**What needs to be done**
Going through the entries below, copy out each line that contains "False".
*** Opening Provided data ***
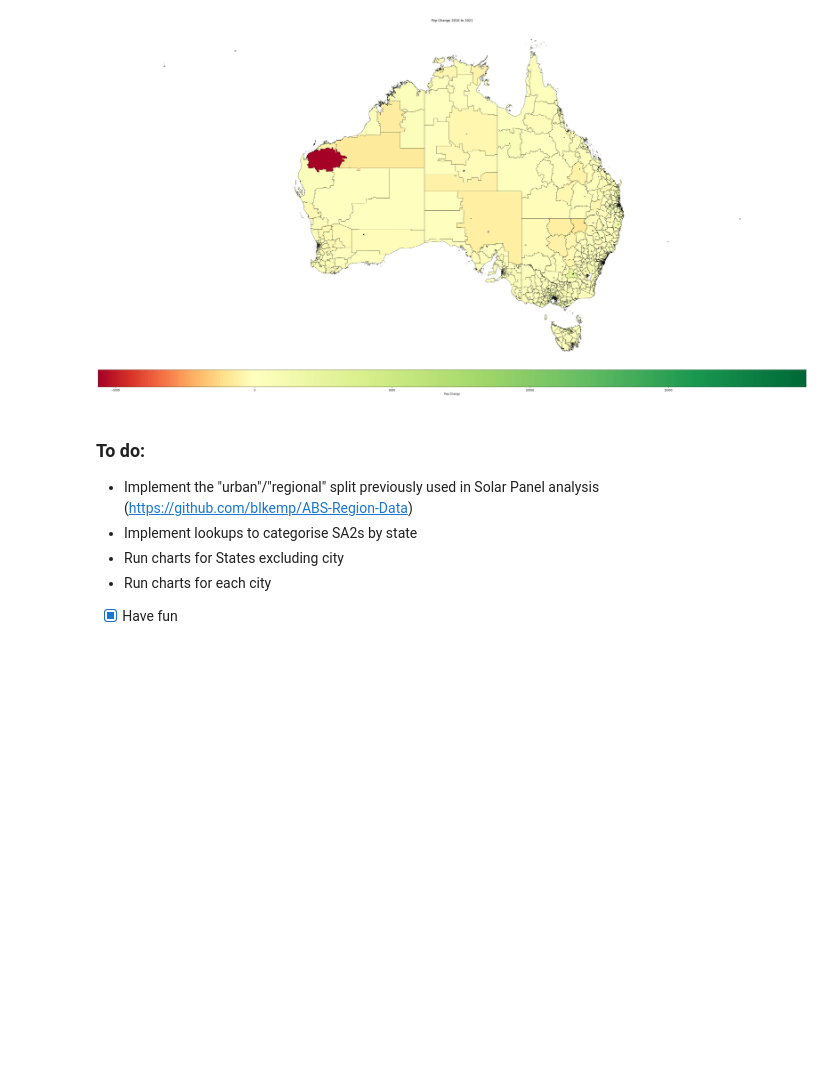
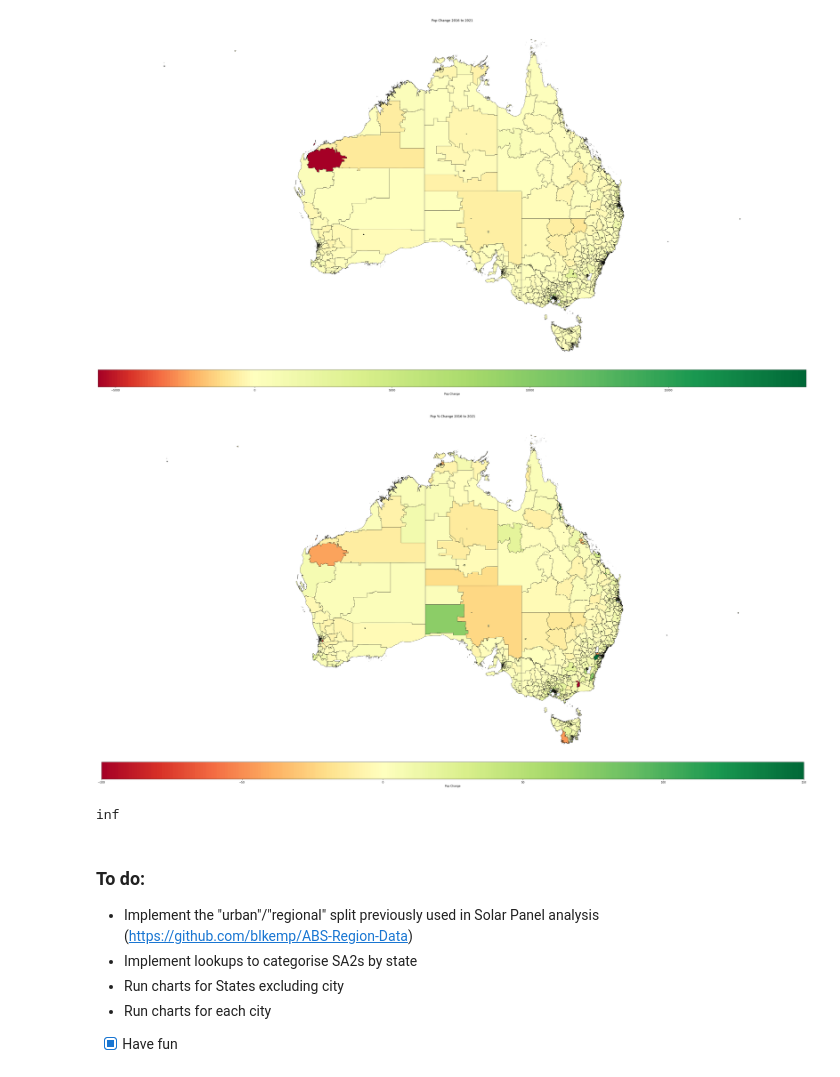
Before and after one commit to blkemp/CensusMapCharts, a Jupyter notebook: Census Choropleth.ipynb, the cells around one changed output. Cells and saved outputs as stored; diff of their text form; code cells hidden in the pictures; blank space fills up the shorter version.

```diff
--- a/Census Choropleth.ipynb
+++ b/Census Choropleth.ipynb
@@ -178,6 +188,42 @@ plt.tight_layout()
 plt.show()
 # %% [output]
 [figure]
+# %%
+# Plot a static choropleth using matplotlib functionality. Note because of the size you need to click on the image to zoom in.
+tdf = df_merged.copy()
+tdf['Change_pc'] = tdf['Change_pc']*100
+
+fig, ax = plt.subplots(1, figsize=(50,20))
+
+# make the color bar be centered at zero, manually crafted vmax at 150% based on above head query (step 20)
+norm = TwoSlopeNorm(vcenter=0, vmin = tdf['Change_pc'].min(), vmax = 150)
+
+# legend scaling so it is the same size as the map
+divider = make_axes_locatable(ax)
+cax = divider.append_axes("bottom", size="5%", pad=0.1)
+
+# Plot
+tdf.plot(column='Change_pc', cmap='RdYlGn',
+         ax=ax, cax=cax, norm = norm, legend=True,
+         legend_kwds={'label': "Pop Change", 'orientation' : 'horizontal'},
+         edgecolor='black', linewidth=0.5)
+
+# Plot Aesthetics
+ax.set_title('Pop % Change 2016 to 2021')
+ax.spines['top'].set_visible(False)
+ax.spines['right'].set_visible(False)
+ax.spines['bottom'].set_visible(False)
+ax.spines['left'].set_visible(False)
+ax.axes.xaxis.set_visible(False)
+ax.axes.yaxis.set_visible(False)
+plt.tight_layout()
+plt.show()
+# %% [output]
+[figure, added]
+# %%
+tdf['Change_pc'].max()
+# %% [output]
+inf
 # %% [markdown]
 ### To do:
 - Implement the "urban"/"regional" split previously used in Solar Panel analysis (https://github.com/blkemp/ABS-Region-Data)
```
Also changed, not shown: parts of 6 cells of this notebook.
*** Closing Provided data ***
**Answer box**
+ax.spines['top'].set_visible(False)
+ax.spines['right'].set_visible(False)
+ax.spines['bottom'].set_visible(False)
+ax.spines['left'].set_visible(False)
+ax.axes.xaxis.set_visible(False)
+ax.axes.yaxis.set_visible(False)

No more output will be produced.